Basilica de San Isidoro. Love the wide open pedestrian friendly squares. Shouldn’t all cities have this?
The Basilica‘s main altar.
The vaulted ceilings at the rear.
Illustration of the Nativity in a song sheet.
Chalice donated by Princess Donna Urraca, daughter of one of the Leon Kings.
The Romanesque Sistine Chapel’s ceiling murals traces the Life and Resurrection of Christ. It’s in a chamber that the Leon Kings had prepared for their burial sarcophagi.Angels announcing Christ’s birth to the shepherds. Note the range of animals depicted
The Last Supper.
Facade of Leon Cathedral.
View of part of Cathedral from the Cloisters.
Chapel accessible from Cloisters. The altar sculpture was in a vision.
Main altar of Leon Cathedral. The 5 largest panels are the remnants of a much larger set. Smaller panels came from other churches.
Stained windows above the main altar.
One of the stained windows just above eye level.
Rose window at side of Cathedral.
Unique statue of the Virgin Mary, who is depicted as pregnant with Jesus.
There was much to take in at the Cathedral. Above pictures are just a small sample of the grandeur.
Market at Plaza Mayor (Saturday).
Why aren’t balloons like these sold in USA? The kids will go crazy!
A flea market.
Love how the locals will just stand, have their drinks and tapas, and just chat. Sometimes, the alleyways are chock blocked with people standing with their drinks!
The third major must-see was the Convento de San Marcos, a church and museum. Parts of the old convent are being refurbished as a luxury hotel. This has happened in other towns and cities.

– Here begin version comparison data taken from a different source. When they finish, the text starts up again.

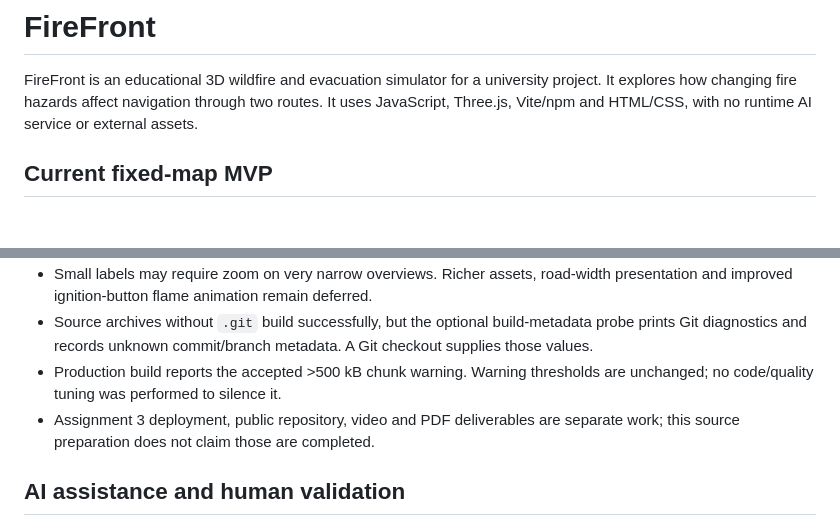
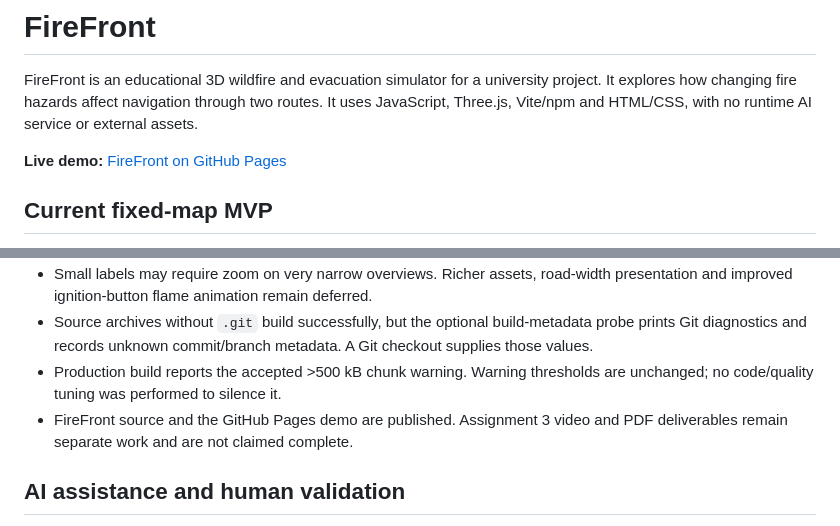
Before and after one commit to Karmvirsinh/FireFront, a Markdown page: README.md, 2 parts joined by grey strips. Rendered like a GitHub page; blank space fills up the shorter version.

Commit message:
docs: record FireFront Pages deployment verification

```diff
--- a/README.md
+++ b/README.md
@@ -1,6 +1,8 @@
 # FireFront
 
 FireFront is an educational 3D wildfire and evacuation simulator for a university project. It explores how changing fire hazards affect navigation through two routes. It uses JavaScript, Three.js, Vite/npm and HTML/CSS, with no runtime AI service or external assets.
+
+**Live demo:** [FireFront on GitHub Pages](https://karmvirsinh.github.io/FireFront/)
 
 ## Current fixed-map MVP
 
@@ -118,7 +120,7 @@ For the existing opt-in capture, open `http://127.0.0.1:4173/FireFront/?benchmar
 - Small labels may require zoom on very narrow overviews. Richer assets, road-width presentation and improved ignition-button flame animation remain deferred.
 - Source archives without `.git` build successfully, but the optional build-metadata probe prints Git diagnostics and records unknown commit/branch metadata. A Git checkout supplies those values.
 - Production build reports the accepted >500 kB chunk warning. Warning thresholds are unchanged; no code/quality tuning was performed to silence it.
-- Assignment 3 deployment, public repository, video and PDF deliverables are separate work; this source preparation does not claim those are completed.
+- FireFront source and the GitHub Pages demo are published. Assignment 3 video and PDF deliverables remain separate work and are not claimed complete.
 
 ## AI assistance and human validation
 
```
Also changed, not shown: docs/progress.md (+9 -0 lines).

Panaramic photo of the Convento
Along a window frame.
It was a well spent day that we were happy with.